headless horseman. Constable Icabod Crane (Johnny Depp) is commissioned

to visit the town to get to the bottom of these horrific decapitations,

and so begins the dark and haunting story of “Sleepy Hollow.”

Directed by gadget and gore meister, Tim Burton, “Sleepy Hollow” is


richly atmospheric and wildly sinister, with the sets and scenery in

lovely muted colors, which is the best part of this film. The film is

adapted from the story, “The Legend of Sleepy Hollow,” by Washington

Irving. More heads roll than I care to mention, with large amounts of

blood spurting constantly and continually on almost every character. The

Headless Horseman is harder to down than Godzilla or the Terminator ever

were. All in all, it is a wild, creepy ride, classic Burton story

telling, with wit and clever diaglogue, but probably not for the


squeamish or faint of heart.

Strong on all levels

Dean Briggs of Glendale is an actor.

Director Tim Burton gives us a wonderfully rich visual style in

“Sleepy Hollow.” His dark humor is very welcome and his choice of actors

also benefits the movie. Just check out who plays the Headless Horseman.

Johnny Depp leads a good cast in a film that is strong on all levels.

The film isn’t without a few problems. The flashbacks of Johnny Depp, as


a young Ichabod Crane, and his mother need embellishment and clarity and

Christina Ricci is underused.

That nitpicking aside, however, this is a very good movie. The “R”

rating is for graphic violence and gore.

Bond movie has all the right moves

A winner in Bond tradition

Florence Ricchiazzi of Glendale and is a administrative assistant at

Glendale Community College.

Another James Bond adventure and the stories are still going strong. A

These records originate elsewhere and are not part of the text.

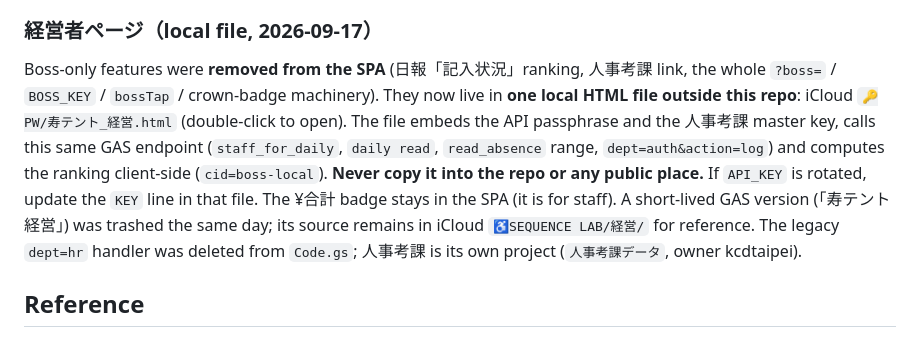
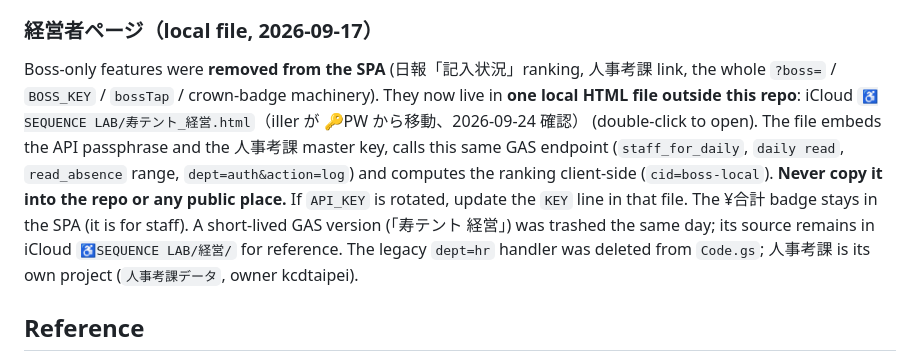
Before and after one commit to kotobuki-tent/app, a Markdown page: CLAUDE.md, the part around the change. GitHub-like rendering.

Commit message:
docs: 経営者ページの置き場を iCloud ♿️SEQUENCE LAB/ に訂正（iller が 🔑PW から移動していた）
Co-Authored-By: Claude Opus 4.8 <noreply@anthropic.com>

```diff
--- a/CLAUDE.md
+++ b/CLAUDE.md
@@ -71,7 +71,7 @@ Operational constraints and how-tos live in dedicated `.claude/` files (loaded a
 
 ### 経営者ページ（local file, 2026-09-17）
 
-Boss-only features were **removed from the SPA** (日報「記入状況」ranking, 人事考課 link, the whole `?boss=` / `BOSS_KEY` / `bossTap` / crown-badge machinery). They now live in **one local HTML file outside this repo**: iCloud `🔑PW/寿テント_経営.html` (double-click to open). The file embeds the API passphrase and the 人事考課 master key, calls this same GAS endpoint (`staff_for_daily`, `daily read`, `read_absence` range, `dept=auth&action=log`) and computes the ranking client-side (`cid=boss-local`). **Never copy it into the repo or any public place.** If `API_KEY` is rotated, update the `KEY` line in that file. The ¥合計 badge stays in the SPA (it is for staff). A short-lived GAS version (「寿テント 経営」) was trashed the same day; its source remains in iCloud `♿️SEQUENCE LAB/経営/` for reference. The legacy `dept=hr` handler was deleted from `Code.gs`; 人事考課 is its own project (`人事考課データ`, owner kcdtaipei).
+Boss-only features were **removed from the SPA** (日報「記入状況」ranking, 人事考課 link, the whole `?boss=` / `BOSS_KEY` / `bossTap` / crown-badge machinery). They now live in **one local HTML file outside this repo**: iCloud `♿️SEQUENCE LAB/寿テント_経営.html`（iller が 🔑PW から移動、2026-09-24 確認） (double-click to open). The file embeds the API passphrase and the 人事考課 master key, calls this same GAS endpoint (`staff_for_daily`, `daily read`, `read_absence` range, `dept=auth&action=log`) and computes the ranking client-side (`cid=boss-local`). **Never copy it into the repo or any public place.** If `API_KEY` is rotated, update the `KEY` line in that file. The ¥合計 badge stays in the SPA (it is for staff). A short-lived GAS version (「寿テント 経営」) was trashed the same day; its source remains in iCloud `♿️SEQUENCE LAB/経営/` for reference. The legacy `dept=hr` handler was deleted from `Code.gs`; 人事考課 is its own project (`人事考課データ`, owner kcdtaipei).
 
 ## Reference
 
```
Also changed, not shown: 1 other file.
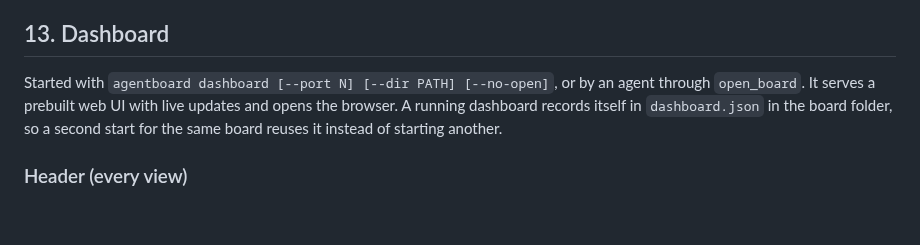
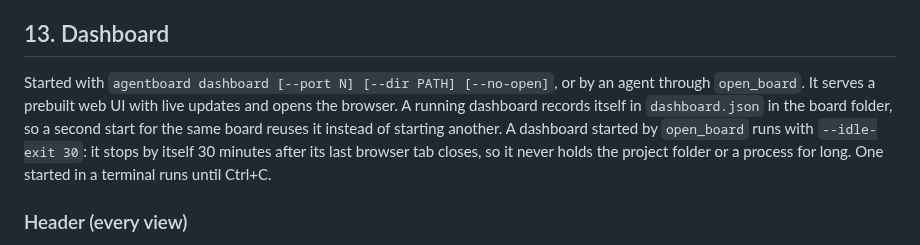
Before and after one commit to Diogolaf/planrelay, a Markdown page: docs/specs/2026-09-29-v1-design.md, the part around the change. Rendered like a GitHub page; blank space fills up the shorter version.

```diff
--- a/docs/specs/2026-09-29-v1-design.md
+++ b/docs/specs/2026-09-29-v1-design.md
@@ -344,7 +344,7 @@ The skill teaches the agent to:
 
 ## 13. Dashboard
 
-Started with `agentboard dashboard [--port N] [--dir PATH] [--no-open]`, or by an agent through `open_board`. It serves a prebuilt web UI with live updates and opens the browser. A running dashboard records itself in `dashboard.json` in the board folder, so a second start for the same board reuses it instead of starting another.
+Started with `agentboard dashboard [--port N] [--dir PATH] [--no-open]`, or by an agent through `open_board`. It serves a prebuilt web UI with live updates and opens the browser. A running dashboard records itself in `dashboard.json` in the board folder, so a second start for the same board reuses it instead of starting another. A dashboard started by `open_board` runs with `--idle-exit 30`: it stops by itself 30 minutes after its last browser tab closes, so it never holds the project folder or a process for long. One started in a terminal runs until Ctrl+C.
 
 ### Header (every view)
 
```
Also changed, not shown: docs/plans/2026-10-01-plan-2-dashboard.md (+2 -0 lines).
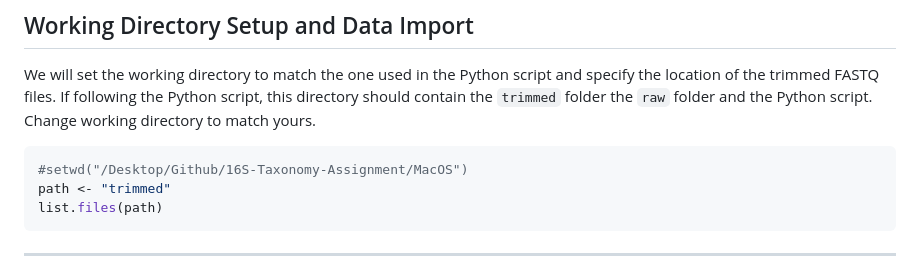
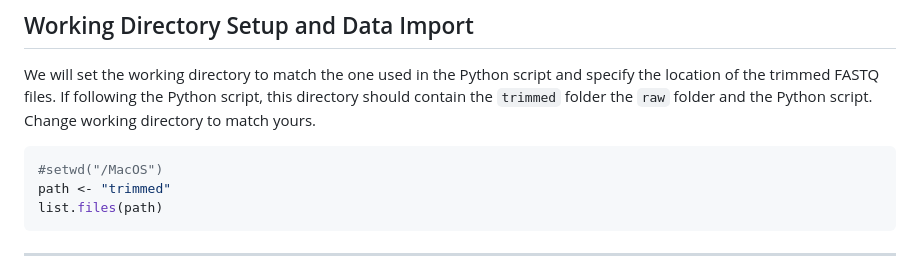
Before and after one commit to rohan-ah-khan/16S-Taxonomy-Assignment, a Markdown page: MacOS/README.md, the part around the change. Drawn GitHub-style.

````diff
--- a/MacOS/README.md
+++ b/MacOS/README.md
@@ -45,7 +45,7 @@ the `raw` folder and the Python script. Change working directory to
 match yours.
 
 ``` r
-#setwd("/Desktop/Github/16S-Taxonomy-Assignment/MacOS")
+#setwd("/MacOS")
 path <- "trimmed"
 list.files(path)
 ```
````
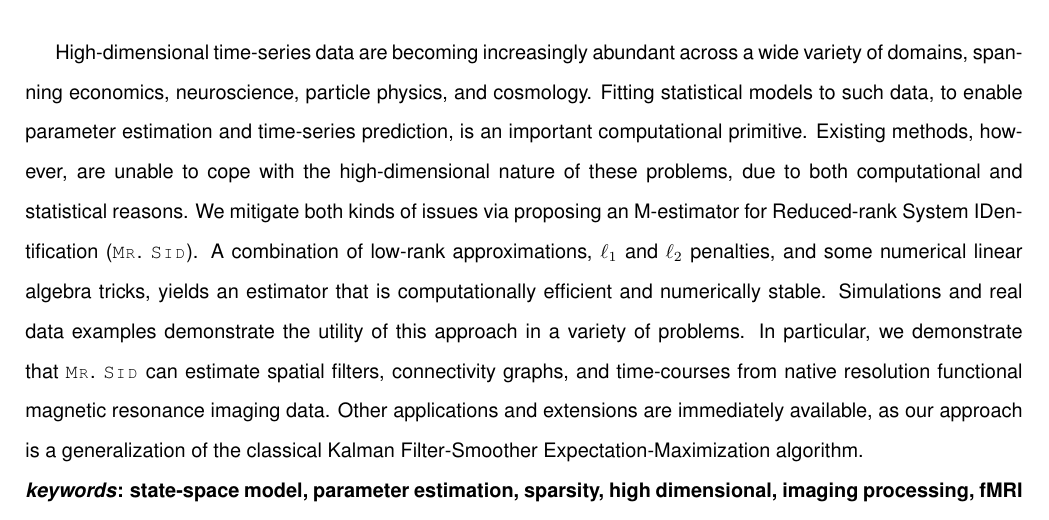
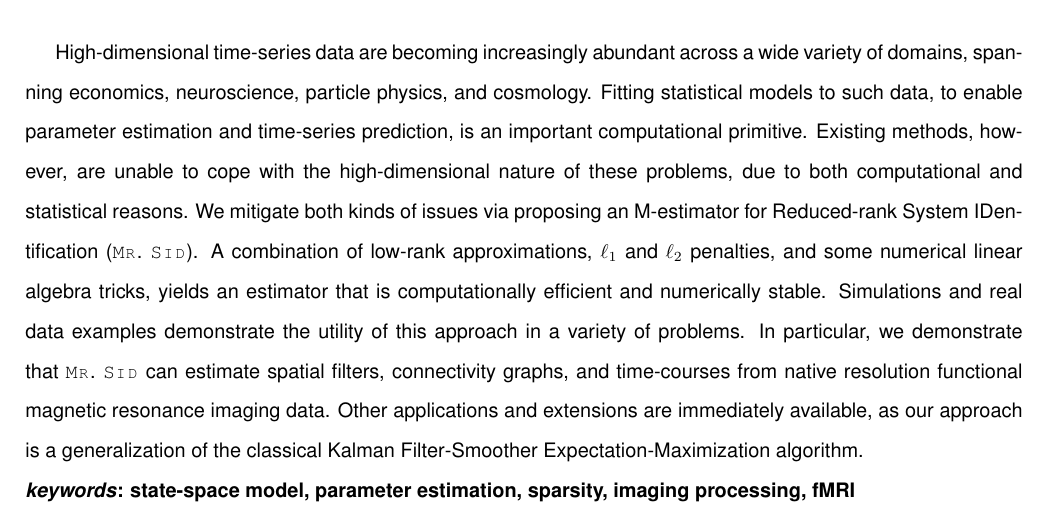
Before and after one commit to shachen/PLDS, a LaTeX document (Draft/PLDS Manuscript.tex): part of page 1 of 25, cut so that both start at the same text. Compiled offline with pdfLaTeX.

Commit message:
some formatting for JASA

```diff
--- a/Draft/PLDS Manuscript.tex
+++ b/Draft/PLDS Manuscript.tex
@@ -67,7 +68,7 @@ High-dimensional time-series data are becoming increasingly abundant across a wi
 Existing methods, however, are unable to cope with the high-dimensional nature of these problems, due to both computational and statistical reasons.  We mitigate both kinds of issues via proposing an M-estimator for Reduced-rank System IDentification (\mrsid). A combination of low-rank approximations, $\ell_1$ and $\ell_2$ penalties, and some numerical linear algebra tricks, yields an estimator that is computationally efficient and numerically stable.  Simulations and real data examples demonstrate the utility of this approach in a variety of problems.  In particular, we demonstrate that \mrsid~can estimate spatial filters, connectivity graphs, and time-courses from native resolution functional magnetic resonance imaging data.  Other applications and extensions are immediately available, as our approach is a generalization of the classical Kalman Filter-Smoother Expectation-Maximization algorithm.
 % In the past decade functional magnetic resonance imaging (fMRI) has facilitated major advances in our understanding of human brain function. The data that arise from a standard fMRI experiment are both high dimensional and complex in nature, making statistical analysis challenging. Matrix decomposition methods, such as factor analysis, principal component analysis (PCA) and independent component analysis (ICA), are commonly used to investigate spatio-temporal patterns present in fMRI data. It can be shown that the linear time-invariant state-space model, commonly used in time series analysis, unifies this broad class of models. While state-space models have been applied to fMRI data, these applications have been limited by constraints on the amount of data that can be included in the analysis. This is primarily because analysis in modern high-dimensional settings, such as neuroimaging, parameter estimation is challenging. This issue is addressed by introducing a penalized state-space model that applies $\ell_1$ and $\ell_2$ penalties to model coefficients. In addition, an Expectation-Maximization algorithm is provided that allows for efficient estimation of the model parameters. To illustrate our approach, we apply it to fMRI data measured over the motor cortex.
 \\
-\textbf{\emph{keywords}: state-space model, parameter estimation, sparsity, high dimensional, imaging processing, fMRI}
+\textbf{\emph{keywords}: state-space model, parameter estimation, sparsity, imaging processing, fMRI}
 \newpage
 \section{Introduction}
 
```
Also changed, not shown: Draft/PLDS Manuscript.bbl, Draft/PLDS Manuscript.pdf, Draft/PLDS Manuscript.tex (1 more changed lines), 1 other file.
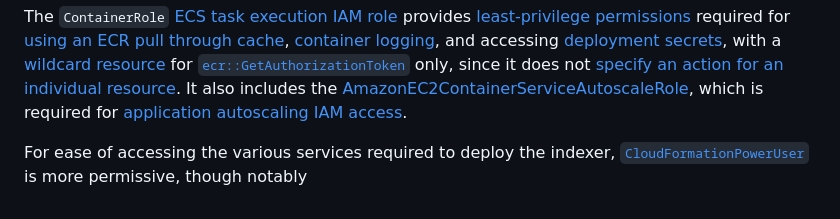
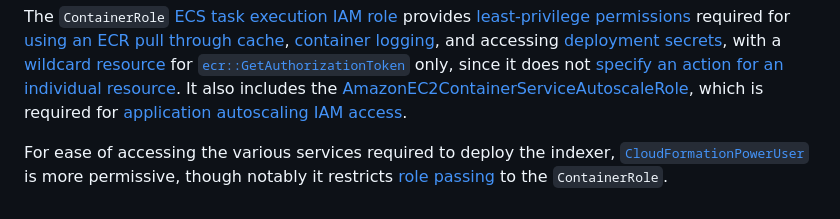
Before and after one commit to econia-labs/emojicoin-dot-fun, a Markdown page: src/cloud-formation/README.md, the part around the change printed below. GitHub-like rendering.

Commit message:
Restrict role passing

```diff
--- a/src/cloud-formation/README.md
+++ b/src/cloud-formation/README.md
@@ -357,7 +357,8 @@ It also includes the [AmazonEC2ContainerServiceAutoscaleRole], which is required
 for [application autoscaling IAM access].
 
 For ease of accessing the various services required to deploy the indexer,
-[`CloudFormationPowerUser`](#setup) is more permissive, though notably
+[`CloudFormationPowerUser`](#setup) is more permissive, though notably it
+restricts [role passing] to the `ContainerRole`.
 
 [amazonec2containerserviceautoscalerole]: https://docs.aws.amazon.com/autoscaling/application/userguide/security-iam-awsmanpol.html#ecs-policy
 [application autoscaling iam access]: https://docs.aws.amazon.com/autoscaling/application/userguide/security_iam_service-with-iam.html
```
Also changed, not shown: other parts of src/cloud-formation/README.md (+3 -2 lines).
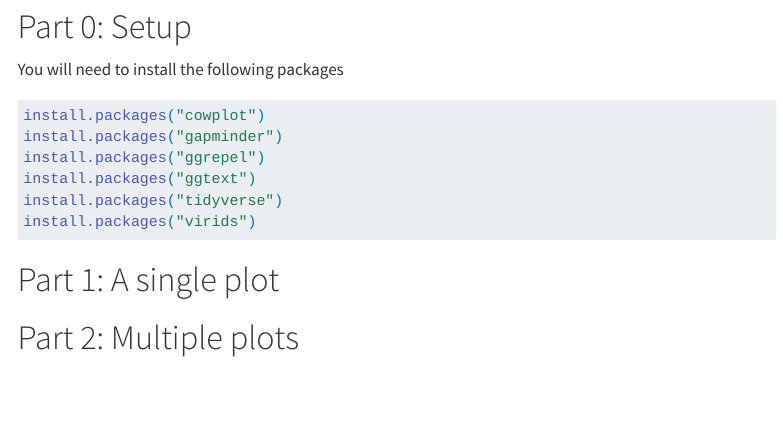
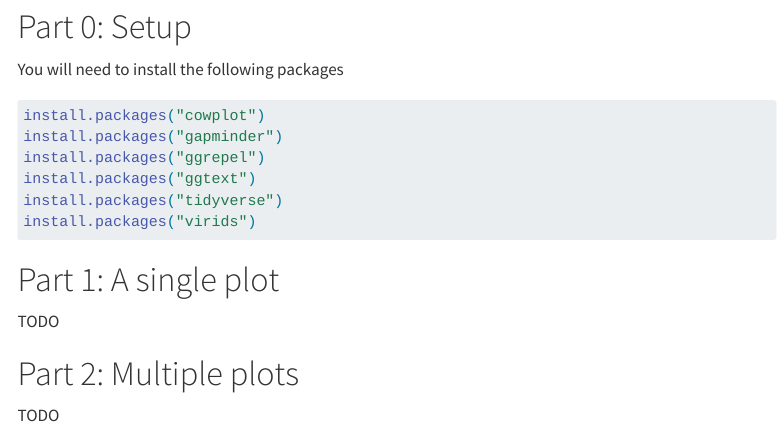
Before and after one commit to SchmidtPaul/70BiomColl_AdvDataVisR, a Quarto document (index.qmd): the page in a window 1100 px wide, from 950 px down. Rendered offline with R 4.5, knitr and Pandoc in place of Quarto, with nearby package versions; menus at the side of the page are left out.

Commit message:
Basic Setup

```diff
--- a/_quarto.yml
+++ b/_quarto.yml
@@ -12,6 +12,9 @@
     right:
       - text: Contact
         href: https://schmidtpaul.github.io/
+      - icon: github
+        href: https://github.com/SchmidtPaul/70BiomColl_AdvDataVisR
+        aria-label: GitHub
 
 format:
   html:
--- a/index.qmd
+++ b/index.qmd
@@ -48,4 +44,8 @@
 
 # Part 1: A single plot
 
+TODO
+
 # Part 2: Multiple plots
+
+TODO
```
Also changed, not shown: docs/search.json, index.qmd (4 more changed lines), 3 other files.
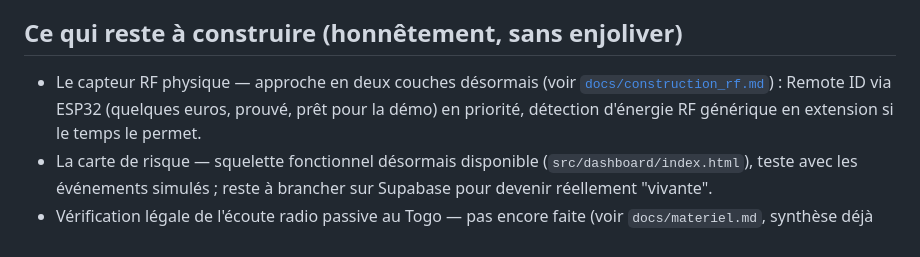
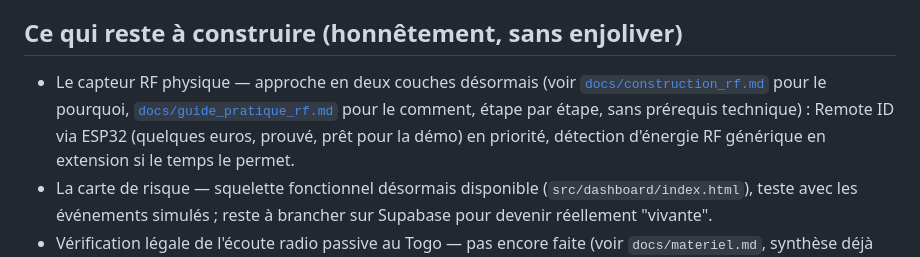
Before and after one commit to josephhounto-sudo/VIGIE, a Markdown page: docs/ARCHITECTURE.md, the part around the change. Rendered like a GitHub page.

```diff
--- a/docs/ARCHITECTURE.md
+++ b/docs/ARCHITECTURE.md
@@ -68,7 +68,9 @@ montre que l'équipe comprend la physique du signal.
 ## Ce qui reste à construire (honnêtement, sans enjoliver)
 
 - Le capteur RF physique — approche en deux couches désormais (voir
-  [`docs/construction_rf.md`](construction_rf.md)) : Remote ID via ESP32
+  [`docs/construction_rf.md`](construction_rf.md) pour le pourquoi,
+  [`docs/guide_pratique_rf.md`](guide_pratique_rf.md) pour le comment,
+  étape par étape, sans prérequis technique) : Remote ID via ESP32
   (quelques euros, prouvé, prêt pour la démo) en priorité, détection
   d'énergie RF générique en extension si le temps le permet.
 - La carte de risque — squelette fonctionnel désormais disponible (`src/dashboard/index.html`), teste avec les événements simulés ; reste à brancher sur Supabase pour devenir réellement "vivante".
```
Also changed, not shown: README.md (+4 -0 lines), docs/guide_pratique_rf.md (added, +127 -0 lines).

wealthy friend of M’s is killed; Bond is asked to keep the man’s daughter

safe; except Bond smells something funny and realizes that the daughter

is responsible for her father’s death and is calling all the shots with

the bad guys.

Bond, the man with the best toys in the world, and still the best

stunts ever screened, ends all the bloodshed as only Bond can -- shooting

out of a submarine missile silo. This one moves very quickly and is very

engaging. A definite winner in the tradition of 007.

Brosnan has gift to play 007

Mike Arvizu of La Crescenta is a student at Glendale Community College

and sound designer for the Glendale Theater Guild.

Pierce Brosnan took the big screen by storm this weekend with his

excellent portrayal of 007. Brosnan is among the few fine actors who have

the gift to portray 007 in a film that grossed more than $37 million for

its opening weekend. Three things make a classic James Bond film: clever

gadgets and... women. This film saw no absence of these. Between chases,

machine-gun fire, buildings blowing up, and well... women, there is a

plot that is sometimes difficult to follow. Though we sometimes know what

is going on, we get the feeling that there is more to the story than

meets the eye.

A sort of never-ending cleverness is apparent throughout, which makes

this a plus for Bond fans. An edge-of-the-seat thriller that never ends

to amaze you with its spectacular camera shots and special effects, this

Bond film will make your heart pound.